Fortunately, it was on the beach, and it had very long legs. Four of them, and when taunted by Ãed, the huge wolfhound could run faster than a stag.
The human girl who had been with the dog was left far behind, even if she too had long legs and could run well for her kind.
* * *
“I’d love to try it! But I haven’t got any bathers,” said Tim. “Anyway, I’ve never surfed, and really I wouldn’t know what to do.” A cautious part of his mind said he would only make a complete fool of himself if he took her up on her offer of having a go at riding the board.
“Oh, it’s easy enough. I’ll show you,” she said.
There was an enormous splash. Tim turned and saw what he first took for a sea monster, and then realized that it was merely a huge brown coarse-haired whiskery dog’s head above the water — with the rest of the dog submerged, but swimming, and barking.
Looking back along the beach, Tim could see Molly pelting along the beach.
The surfer girl looked at the dog, at Tim, at the runnerâ€¦and said: “I see you have friends. Another time.” And she paddled the board away, far faster than the swimming Bunce, who did a deep-throated woof at her and it, before he turned shoreward.
“Bunce!” gasped Molly. “Come here,”â€¦pantâ€¦”bad dog!”
The bad dog in question surged and bounced out of the shallows with a vast doggy grin, hurtled out of the water to Tim, and leaned against his legs, wet and hairy.
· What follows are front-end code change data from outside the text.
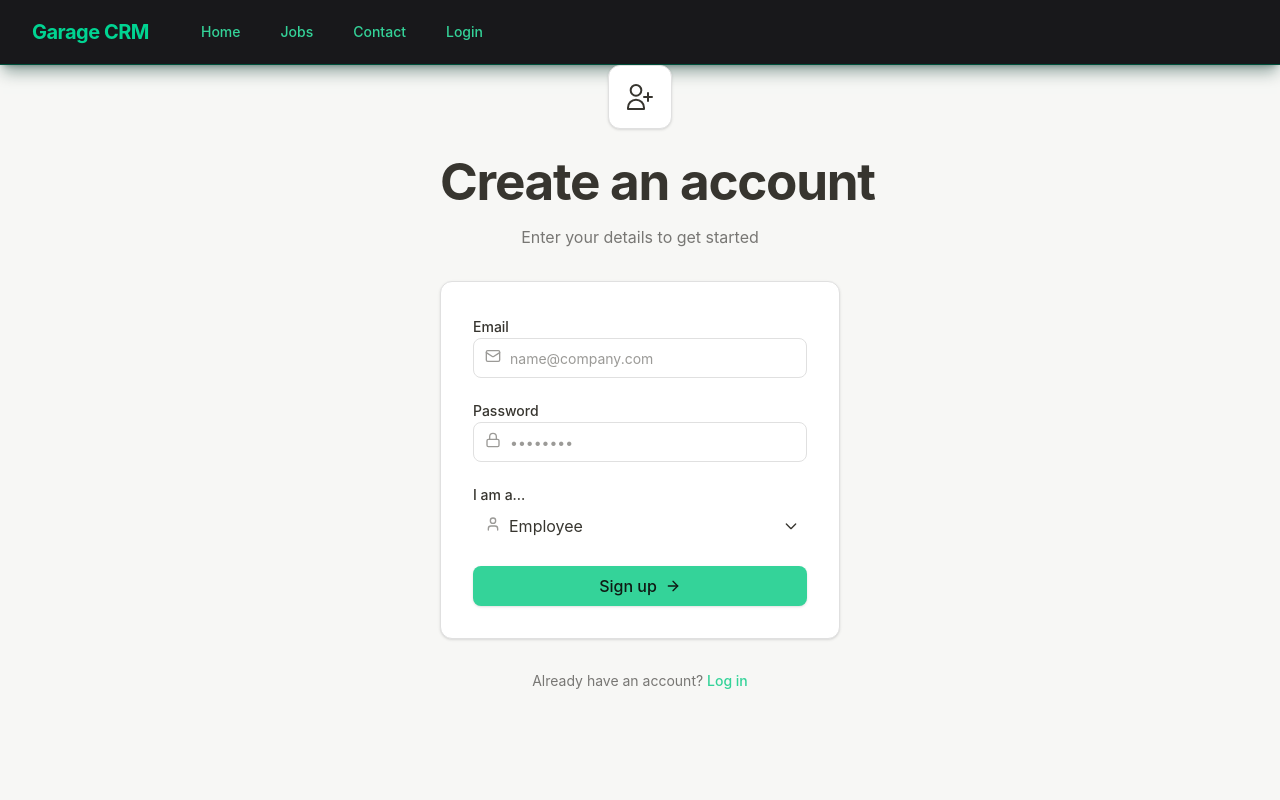
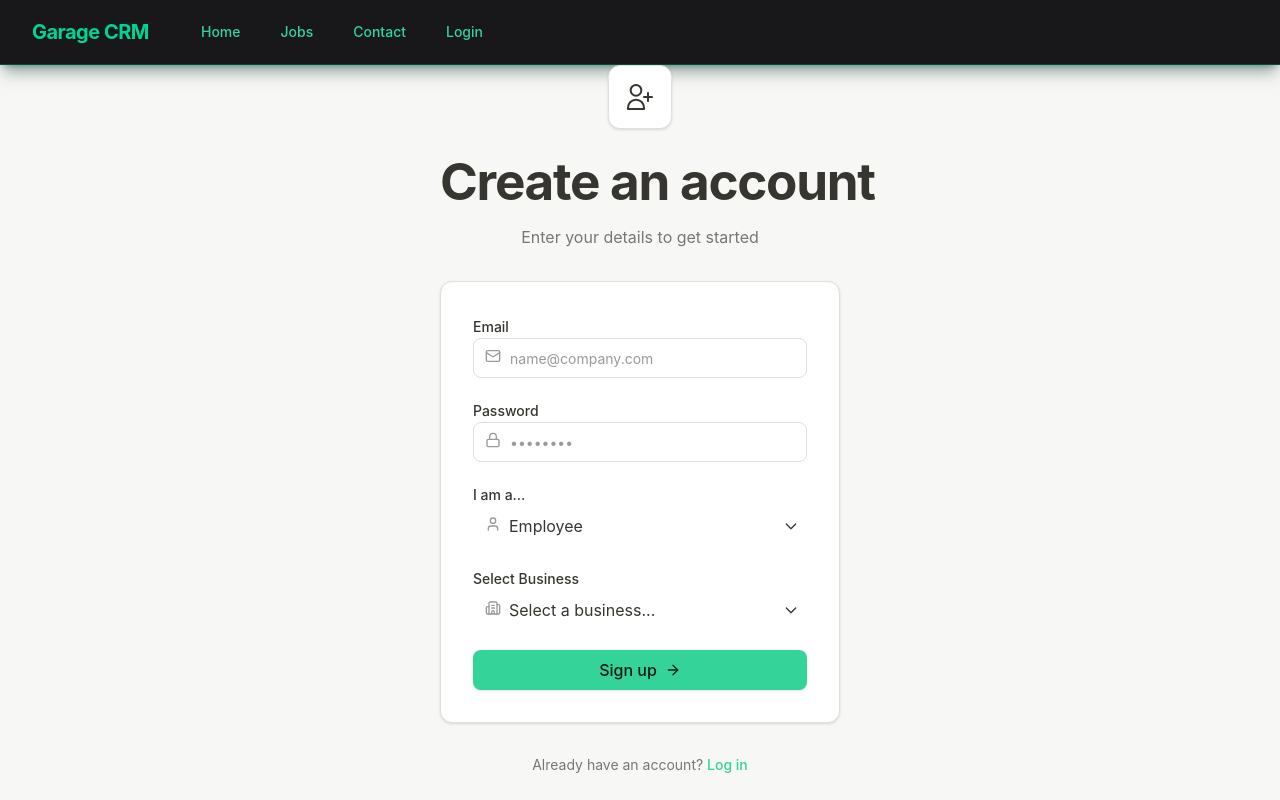
Before and after one commit to Gav-F8/Garage-CRM-Product, a React (Vite) app: page /Signup in a window 1280 px wide. Built offline with nearby package versions, Linux system fonts and the light colour scheme.

Commit message:
feat(signup): add business selection for employee signup
Add a business dropdown for employees during signup and require selection.
This ensures employees are associated with a business upon account creation.

```diff
--- a/src/pages/Signup.jsx
+++ b/src/pages/Signup.jsx
@@ -7,13 +7,27 @@ import { NavigationBar } from '../components/NavigationBar';
 import { Button } from "@/components/ui/button"
 import { Input } from "@/components/ui/input"
 import { Label } from "@/components/ui/label"
-import { Loader2, ArrowRight, Lock, Mail, User } from "lucide-react"
+import { Loader2, ArrowRight, Lock, Mail, User, Building2, Check, ChevronsUpDown } from "lucide-react"
 import { notionClasses } from '@/lib/notion-theme';
+
+// Mock businesses data
+const MOCK_BUSINESSES = [
+  { id: 'b1', name: 'AutoFix Garage' },
+  { id: 'b2', name: 'Speedy Repairs' },
+  { id: 'b3', name: 'Mechanic Masters' },
+  { id: 'b4', name: 'Downtown Auto Care' },
+  { id: 'b5', name: 'Luxury Wheels Service' },
+  { id: 'b6', name: 'Prime Motors' },
+  { id: 'b7', name: 'Elite Car Services' },
+  { id: 'b8', name: 'City Garage' },
+];
 
 export default function SignupPage() {
   const [email, setEmail] = useState('');
   const [password, setPassword] = useState('');
   const [role, setRole] = useState('employee'); // Default role
+  const [businessId, setBusinessId] = useState('');
+
   const [error, setError] = useState('');
   const [loading, setLoading] = useState(false);
   const navigate = useNavigate();
@@ -22,6 +36,12 @@ export default function SignupPage() {
     e.preventDefault();
     setLoading(true);
     setError('');
+
+    if (role === 'employee' && !businessId) {
+      setError('Please select a business.');
+      setLoading(false);
+      return;
+    }
 
     try {
       // 1. Create user in Firebase Auth
@@ -59,7 +79,7 @@ export default function SignupPage() {
       } else {
         const employeeData = {
           uid: user.uid,
-          businessId: "", // To be assigned later
+          businessId: businessId, // Assigned from state
           name: "", // To be filled later
           email: user.email,
           createdAt: timestamp
@@ -181,6 +201,37 @@ export default function SignupPage() {
                 </div>
               </div>
 
+              {role === 'employee' && (
+                <div className="space-y-2 relative">
+                  <Label htmlFor="business" className={notionClasses.label}>
+                    Select Business
+                  </Label>
+                  <div className="relative">
+                    <Building2 className="absolute left-3 top-2.5 h-4 w-4 text-[#9B9A97] z-10" />
+
+                    <select
+                      id="business"
+                      value={businessId}
+                      onChange={(e) => setBusinessId(e.target.value)}
+                      className={`${notionClasses.input} w-full appearance-none bg-white`}
+                    >
+                      <option value="" disabled>Select a business...</option>
+                      {MOCK_BUSINESSES.map((business) => (
+                        <option key={business.id} value={business.id}>
+                          {business.name}
+                        </option>
+                      ))}
+                    </select>
+
+                    <div className="pointer-events-none absolute inset-y-0 right-0 flex items-center px-2 text-[#37352F]">
+                      <svg className="h-4 w-4" fill="none" stroke="currentColor" viewBox="0 0 24 24">
+                        <path strokeLinecap="round" strokeLinejoin="round" strokeWidth="2" d="M19 9l-7 7-7-7" />
+                      </svg>
+                    </div>
+                  </div>
+                </div>
+              )}
+
               {error && (
                 <div className={notionClasses.errorBox}>
                   <svg className="w-4 h-4 shrink-0" fill="none" viewBox="0 0 24 24" stroke="currentColor">
```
Bunce looked adoringly up at Tim, tongue lolling, as if he was best thing he’d ever seen. He didn’t have to look that far up, either. He was a huge dog. It was a hard look to resist. Tim patted the big head, a bit warily. He hadn’t had much to do with dogs, let alone ones quite this size. He got a big, sloppy lick of appreciation.
“Don’t think you can hide behind Tim, youâ€¦you faithless ratbag,” said Molly, grabbing him by the studded collar. The collar was more imposing than the dog, who was pretending to be very small, and succeeding quite well, for a cart-horse. “Sorry, Tim. He just took off. I don’t know what got” — she panted — “into him.” She stared crossly at the large dog thumping his tail at her and panting back. “He always comes when I call him.”
“He just can’t resist surfboards,” said Tim, mildly irritated that the gorgeous woman had paddled off, but still pleased to see Molly and her daft dog.
Molly wrinkled her brow. “What surfboard?” she asked.
“That woman on a surfboard. She was here when Bunce came to show off his moustache.” Tim pointed out at the sea. And then blinked because neither the woman nor the surfboard was visible. “Hello. Where has she gone?”
Molly looked at the sea. Dug into the magazine pocket of her camo trousers, and came out with a book and a small pair of binoculars. She stared at the water, searching. “There’s a seal. Did you think that was a surfboard? Maybe Bunce thought the seal was another dog. He’s not very fond of other dogs.”
Before Tim could tell her that he wasn’t blind, didn’t need glasses and did know the difference between a woman and a seal, the Irish wolfhound curved his back.
Molly let go of his collar and backed off, but not quite fast enough, as he shook himself, sending what seemed like half the ocean spraying over the two of them. “Oh, Bunce! If you’ve damaged the binocs I’ll kill you, and Dad’ll kill me!” shrieked Molly.
By the time the binoculars had been carefully dried of the few droplets, inspected and the end result greeted with some relief, with an apologetic dog trying to lick them, the surfer had been momentarily forgotten. The two of them were talking with the ease that bus journeys together had brought, about how the holidays had been so far, and that had led into books, and the folly of parents, or in Tim’s case, a grandparent. “She says I am to take this old knife with me everywhere. And not talk to strange women.”
Molly stuck her tongue out at him. “I’m not that strange.”